[Version difference data]
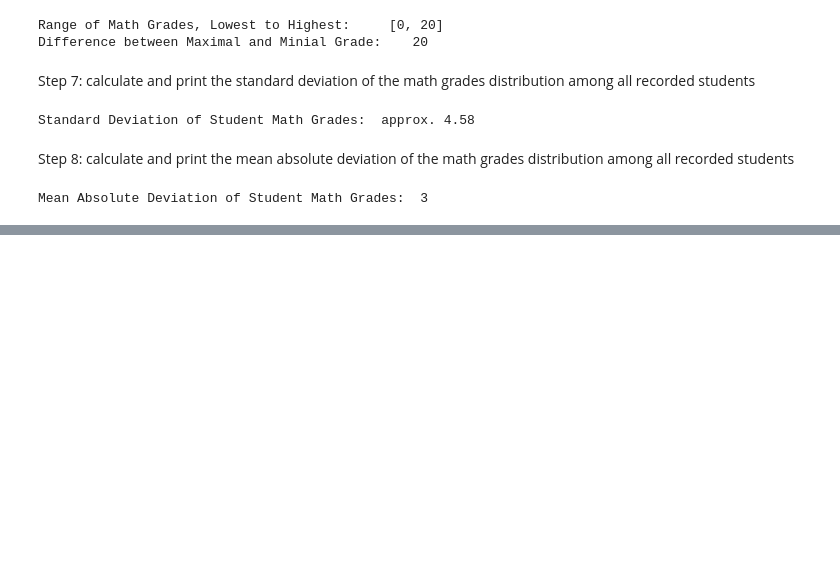
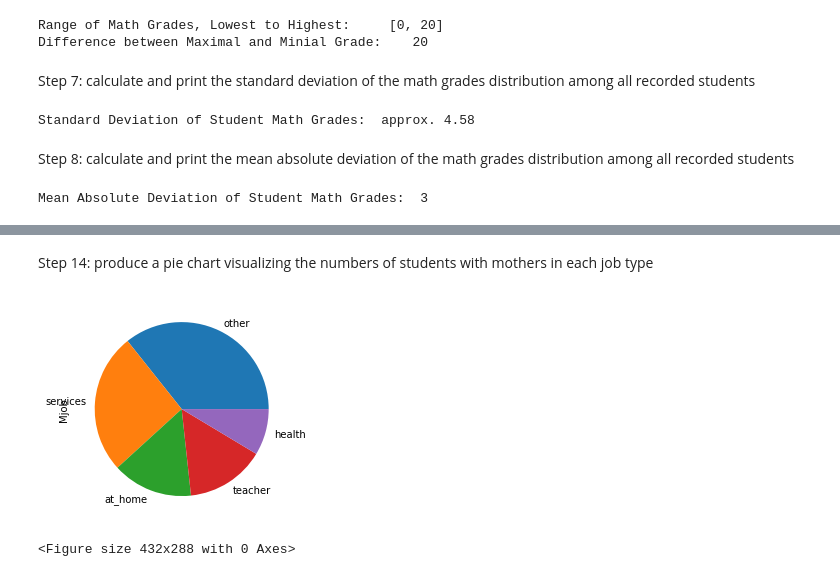
Before and after one commit to roberthallds/PersonalProjects, a Jupyter notebook: Data Analysis/EDA on Student Records/project.ipynb, the cells around one changed output, grey strips where cells are left out. Drawn from its saved outputs; the diff is of its cells as text; code cells hidden in the pictures; blank space fills up the shorter version.

```diff
--- a/Data Analysis/EDA on Student Records/project.ipynb
+++ b/Data Analysis/EDA on Student Records/project.ipynb
@@ -111,0 +176,9 @@ Mean Absolute Deviation of Student Math Grades:  3
+# %% [markdown]
+Step 14: produce a pie chart visualizing the numbers of students with mothers in each job type
+# %%
+students.Mjob.value_counts().plot.pie()
+plt.show()
+plt.clf()
+# %% [output]
+[figure, added]
+<Figure size 432x288 with 0 Axes>
```
Also changed, not shown: parts of 10 cells of this notebook.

» Task
The copy should hold every entry above word for word and none of the pictures.

» Solution for this task
Before and after one commit to roberthallds/PersonalProjects, a Jupyter notebook: Data Analysis/EDA on Student Records/project.ipynb, the cells around one changed output, grey strips where cells are left out. Drawn from its saved outputs; the diff is of its cells as text; code cells hidden in the pictures; blank space fills up the shorter version.

```diff
--- a/Data Analysis/EDA on Student Records/project.ipynb
+++ b/Data Analysis/EDA on Student Records/project.ipynb
@@ -111,0 +176,9 @@ Mean Absolute Deviation of Student Math Grades:  3
+# %% [markdown]
+Step 14: produce a pie chart visualizing the numbers of students with mothers in each job type
+# %%
+students.Mjob.value_counts().plot.pie()
+plt.show()
+plt.clf()
+# %% [output]
+[figure, added]
+<Figure size 432x288 with 0 Axes>
```
Also changed, not shown: parts of 10 cells of this notebook.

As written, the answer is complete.